On the other hand, 84 percent of micro influencers charge less than $250 per post, and are within reach of any business. Of course, these influencers have far less reach than someone with millions of followers, so brands have to establish more partnerships and be careful about who they choose for an effective social media marketing strategy.
The bottom line is, this still works out to be better value for money.
A report from New York based influencer platform Bloglovin shows the average cost of posts from micro influencers on different platforms. Let’s go back to the ‘less than $250’ amount charged by micro influencers. This means that even with a budget of only $5000, a marketer can expect between 30 and 100 posts that reach over 125,000 people.
By distributing budget across many different influencers, instead of placing all your eggs in one basket, marketers can minimise the risk when it comes to social media marketing.
It all comes down to influencer segmentation.
Pick a diverse group of influencers who target different elements of your target market.

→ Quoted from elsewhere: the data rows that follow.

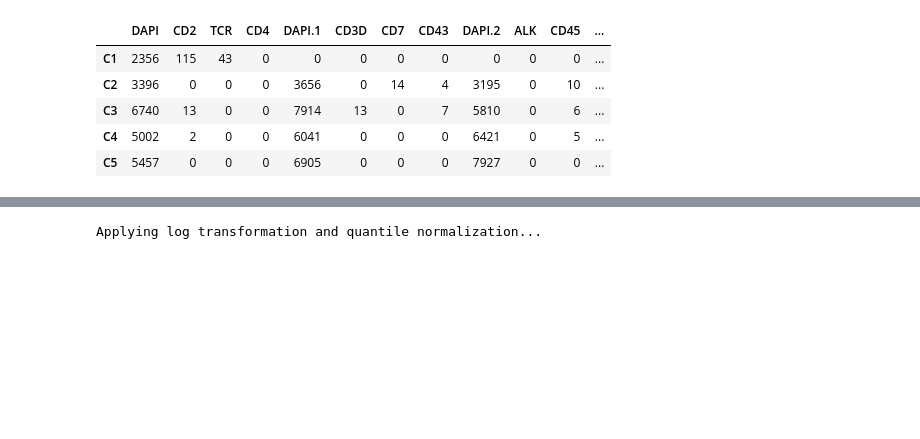
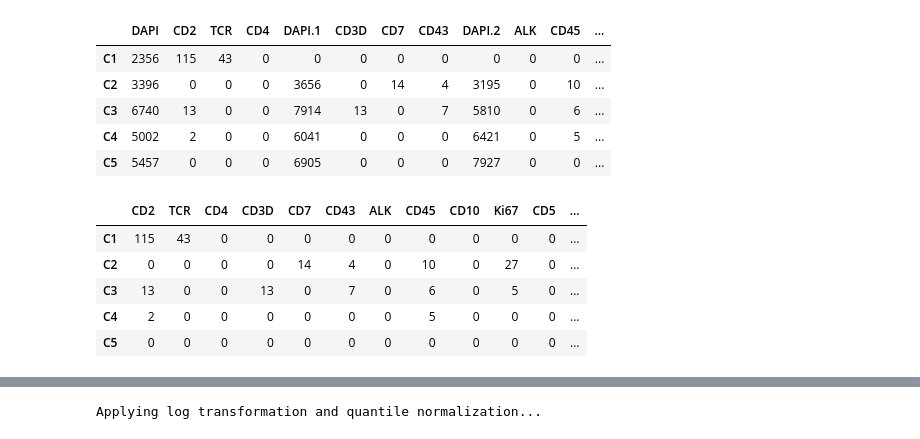
Before and after one commit to ajitjohnson/Jupyter-Notebooks, a Jupyter notebook: TMA_playbook.ipynb, the cells around one changed output, grey strips where cells are left out. Saved outputs shown, nothing was run; the diff lists cells and outputs as text; code cells hidden in the pictures; blank space fills up the shorter version.

```diff
--- a/TMA_playbook.ipynb
+++ b/TMA_playbook.ipynb
@@ -38,3 +38,12 @@ cols = [c for c in x.columns if c[:4] != 'DAPI']
 x1=x[cols]
 # Add the first DAPI channel
 x1 = pd.concat([x1, x[['DAPI']]], axis=1)
+# %%
+x1.head()
+# %% [output]
+|  | CD2 | TCR | CD4 | CD3D | CD7 | CD43 | ALK | CD45 | CD10 | Ki67 | CD5 | ... |
+| C1 | 115 | 43 | 0 | 0 | 0 | 0 | 0 | 0 | 0 | 0 | 0 | ... |
+| C2 | 0 | 0 | 0 | 0 | 14 | 4 | 0 | 10 | 0 | 27 | 0 | ... |
+| C3 | 13 | 0 | 0 | 13 | 0 | 7 | 0 | 6 | 0 | 5 | 0 | ... |
+| C4 | 2 | 0 | 0 | 0 | 0 | 0 | 0 | 5 | 0 | 0 | 0 | ... |
+| C5 | 0 | 0 | 0 | 0 | 0 | 0 | 0 | 0 | 0 | 0 | 0 | ... |
```
Also changed, not shown: parts of 2 cells of this notebook, 1 other file.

This allows you to capitalise on higher engagement rates of micro influencers and increase the effectiveness of your campaign.
On top of this, if an influencer doesn’t bring in the expected engagement, then it does less damage to your overall strategy, because you have built a campaign around many small successes, rather than betting everything on the success of one horse.
Often, distrust in influencer marketing comes from cases where a brand has thrown a lot of resources into one or a few influencers, and have seen poor returns because of a misalignment between brand and ambassador.
Fast-growing platforms like Instagram offer big rewards to marketers who understand how to make the most out of them. Brands using micro influencers often find that the high engagement they get by targeting niche markets with trusted influencers leads to more genuine content and impressive ROI. How ready is your brand to enter the age of the micro influencer?
BY MICHAEL BIRD Mike is CEO and Co-Founder of digital marketing agency Social Garden. Social Garden specializes in data-driven lead generation and marketing automation to grow companies’ revenue in different verticals in Australia.